Dataset records:
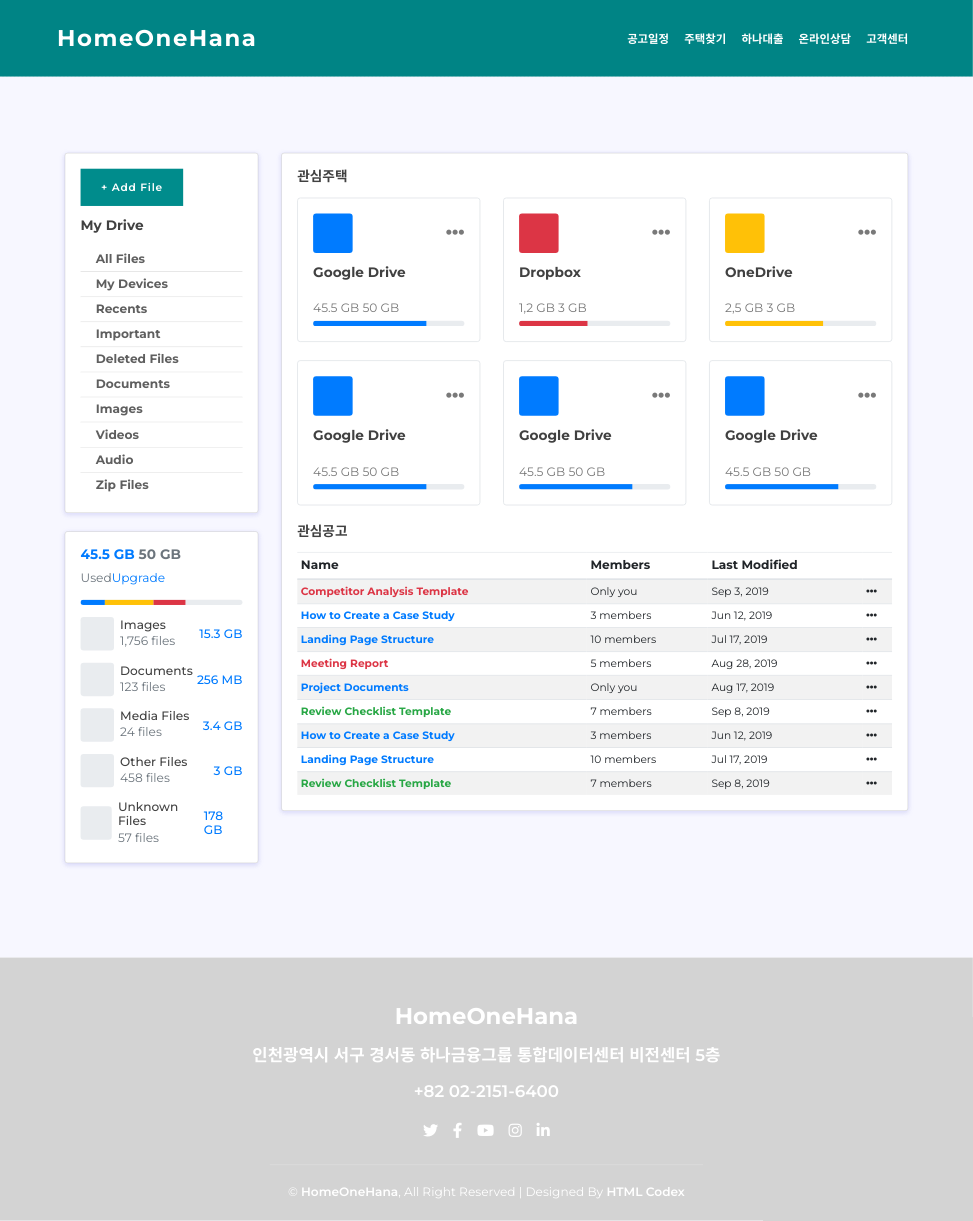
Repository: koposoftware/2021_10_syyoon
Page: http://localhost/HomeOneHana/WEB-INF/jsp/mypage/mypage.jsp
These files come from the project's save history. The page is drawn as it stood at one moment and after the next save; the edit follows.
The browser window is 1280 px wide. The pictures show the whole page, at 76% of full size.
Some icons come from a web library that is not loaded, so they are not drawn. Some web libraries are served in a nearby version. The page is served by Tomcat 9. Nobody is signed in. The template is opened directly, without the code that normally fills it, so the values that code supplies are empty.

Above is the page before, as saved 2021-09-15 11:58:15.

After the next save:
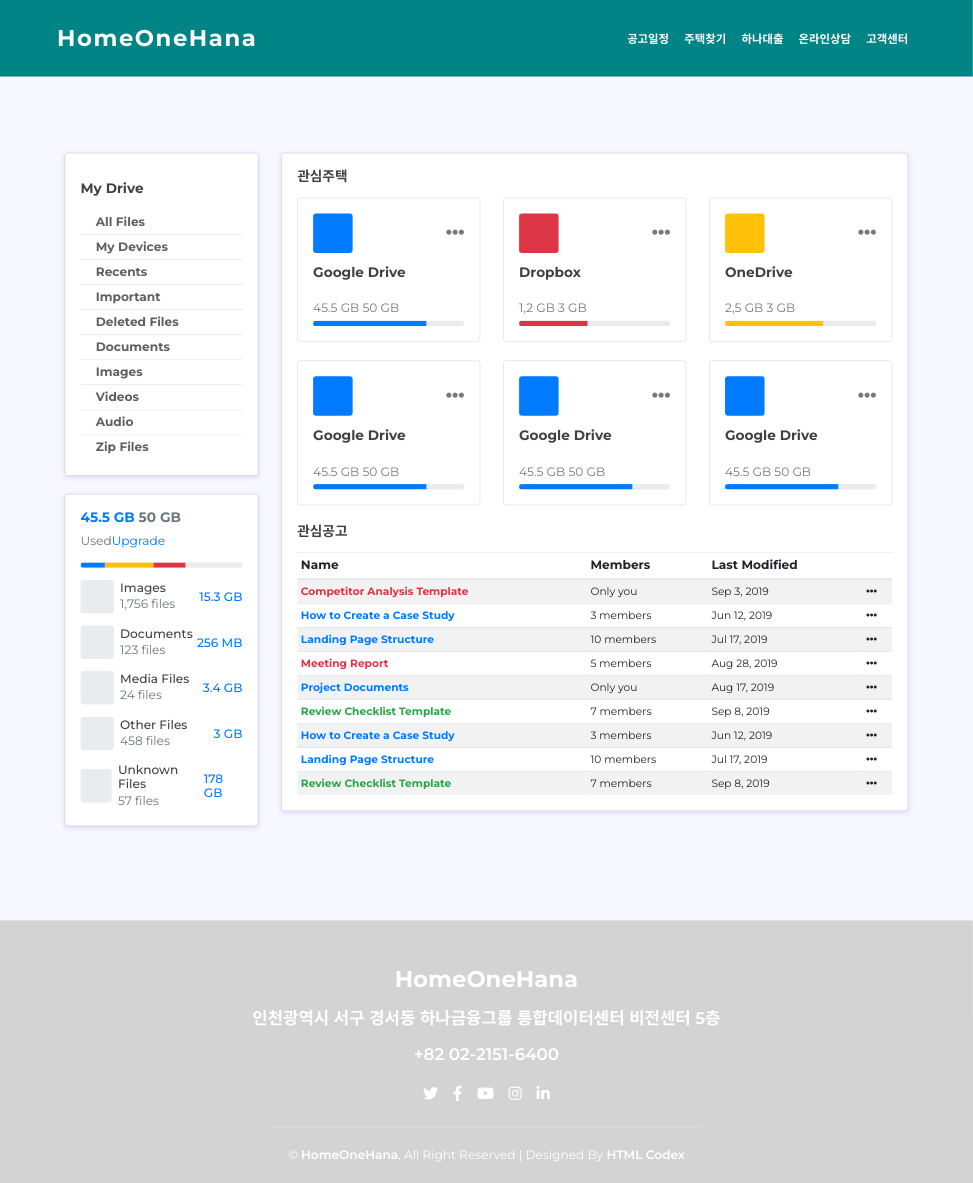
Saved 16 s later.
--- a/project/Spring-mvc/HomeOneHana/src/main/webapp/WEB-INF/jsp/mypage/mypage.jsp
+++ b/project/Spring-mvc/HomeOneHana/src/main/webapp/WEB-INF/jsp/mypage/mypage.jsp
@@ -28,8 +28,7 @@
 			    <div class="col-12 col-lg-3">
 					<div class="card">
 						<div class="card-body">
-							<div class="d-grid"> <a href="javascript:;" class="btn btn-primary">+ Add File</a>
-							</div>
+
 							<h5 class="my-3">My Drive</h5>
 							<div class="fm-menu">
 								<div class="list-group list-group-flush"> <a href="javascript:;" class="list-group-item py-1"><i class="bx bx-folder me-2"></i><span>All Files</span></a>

==

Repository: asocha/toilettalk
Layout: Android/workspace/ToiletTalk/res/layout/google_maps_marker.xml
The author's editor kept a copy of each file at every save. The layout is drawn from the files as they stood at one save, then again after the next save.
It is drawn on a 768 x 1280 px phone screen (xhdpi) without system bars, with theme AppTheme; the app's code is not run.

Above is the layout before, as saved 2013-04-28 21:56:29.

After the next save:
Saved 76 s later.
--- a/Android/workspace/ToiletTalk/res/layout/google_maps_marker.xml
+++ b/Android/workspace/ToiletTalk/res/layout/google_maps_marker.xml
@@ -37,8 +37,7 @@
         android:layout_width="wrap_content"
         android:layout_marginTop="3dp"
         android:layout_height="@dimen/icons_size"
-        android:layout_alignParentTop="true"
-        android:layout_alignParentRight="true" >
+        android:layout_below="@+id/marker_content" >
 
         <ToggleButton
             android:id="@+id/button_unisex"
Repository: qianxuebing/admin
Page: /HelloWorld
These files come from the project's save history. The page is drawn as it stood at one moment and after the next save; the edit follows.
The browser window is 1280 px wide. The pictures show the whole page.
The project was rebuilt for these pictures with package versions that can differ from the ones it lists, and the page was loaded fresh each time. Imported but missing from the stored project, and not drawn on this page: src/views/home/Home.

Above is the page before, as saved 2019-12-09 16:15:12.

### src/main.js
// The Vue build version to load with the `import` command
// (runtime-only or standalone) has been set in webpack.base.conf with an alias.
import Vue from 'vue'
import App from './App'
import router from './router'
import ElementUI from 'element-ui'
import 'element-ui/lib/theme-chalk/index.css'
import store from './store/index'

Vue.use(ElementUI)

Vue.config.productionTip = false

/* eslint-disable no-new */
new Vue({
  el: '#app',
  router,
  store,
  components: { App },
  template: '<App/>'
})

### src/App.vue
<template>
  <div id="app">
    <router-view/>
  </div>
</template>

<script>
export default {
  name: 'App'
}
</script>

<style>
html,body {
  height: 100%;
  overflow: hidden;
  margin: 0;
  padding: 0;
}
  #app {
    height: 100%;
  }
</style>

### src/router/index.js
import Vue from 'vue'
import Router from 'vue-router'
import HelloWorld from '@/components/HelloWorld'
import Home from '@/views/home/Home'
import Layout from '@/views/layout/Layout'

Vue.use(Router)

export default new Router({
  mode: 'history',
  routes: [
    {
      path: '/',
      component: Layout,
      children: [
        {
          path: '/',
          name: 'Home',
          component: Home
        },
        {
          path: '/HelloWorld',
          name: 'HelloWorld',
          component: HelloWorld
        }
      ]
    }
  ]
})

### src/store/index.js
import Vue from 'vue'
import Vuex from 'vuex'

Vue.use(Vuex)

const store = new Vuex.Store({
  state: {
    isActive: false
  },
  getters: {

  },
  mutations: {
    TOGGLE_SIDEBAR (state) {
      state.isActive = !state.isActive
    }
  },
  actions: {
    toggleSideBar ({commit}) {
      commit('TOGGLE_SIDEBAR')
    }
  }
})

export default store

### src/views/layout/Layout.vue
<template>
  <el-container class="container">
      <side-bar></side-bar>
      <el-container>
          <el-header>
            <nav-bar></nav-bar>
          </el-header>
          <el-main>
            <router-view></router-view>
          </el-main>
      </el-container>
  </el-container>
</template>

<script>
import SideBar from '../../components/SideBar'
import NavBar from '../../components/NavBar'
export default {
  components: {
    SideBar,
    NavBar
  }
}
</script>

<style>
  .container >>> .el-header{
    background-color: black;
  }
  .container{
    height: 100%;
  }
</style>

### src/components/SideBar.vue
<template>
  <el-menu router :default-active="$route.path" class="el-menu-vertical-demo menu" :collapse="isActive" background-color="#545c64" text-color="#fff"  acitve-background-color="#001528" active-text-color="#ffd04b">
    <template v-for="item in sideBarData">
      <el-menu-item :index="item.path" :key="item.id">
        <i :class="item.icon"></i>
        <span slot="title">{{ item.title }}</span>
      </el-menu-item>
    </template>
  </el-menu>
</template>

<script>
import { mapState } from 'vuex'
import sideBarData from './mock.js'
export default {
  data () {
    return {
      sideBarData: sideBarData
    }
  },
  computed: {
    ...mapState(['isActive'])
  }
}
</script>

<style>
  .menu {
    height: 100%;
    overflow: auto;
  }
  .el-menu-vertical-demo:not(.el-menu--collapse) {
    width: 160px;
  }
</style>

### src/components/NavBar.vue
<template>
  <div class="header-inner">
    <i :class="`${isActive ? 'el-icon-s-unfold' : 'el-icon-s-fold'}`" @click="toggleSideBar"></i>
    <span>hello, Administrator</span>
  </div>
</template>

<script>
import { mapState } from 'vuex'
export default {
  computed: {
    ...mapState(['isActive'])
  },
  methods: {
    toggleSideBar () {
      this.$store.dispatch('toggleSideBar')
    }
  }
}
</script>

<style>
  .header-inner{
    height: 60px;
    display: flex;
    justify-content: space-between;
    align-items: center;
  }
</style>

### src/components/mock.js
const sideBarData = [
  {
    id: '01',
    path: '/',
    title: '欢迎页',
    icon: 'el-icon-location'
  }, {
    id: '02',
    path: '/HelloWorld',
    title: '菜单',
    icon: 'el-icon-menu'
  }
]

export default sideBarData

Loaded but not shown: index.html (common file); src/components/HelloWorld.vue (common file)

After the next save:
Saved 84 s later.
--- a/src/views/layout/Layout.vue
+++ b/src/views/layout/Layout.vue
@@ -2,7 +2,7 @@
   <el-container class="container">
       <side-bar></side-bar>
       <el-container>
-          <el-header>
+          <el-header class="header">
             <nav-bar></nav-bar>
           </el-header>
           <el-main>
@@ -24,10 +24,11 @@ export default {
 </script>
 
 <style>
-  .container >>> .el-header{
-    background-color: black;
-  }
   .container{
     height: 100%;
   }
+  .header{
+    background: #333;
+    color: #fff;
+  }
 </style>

**DIRECTIONS**
Look through the records and copy every line that has the word "sideBarData".

**COMPLETED EXERCISE**
    <template v-for="item in sideBarData">
import sideBarData from './mock.js'
      sideBarData: sideBarData
const sideBarData = [
export default sideBarData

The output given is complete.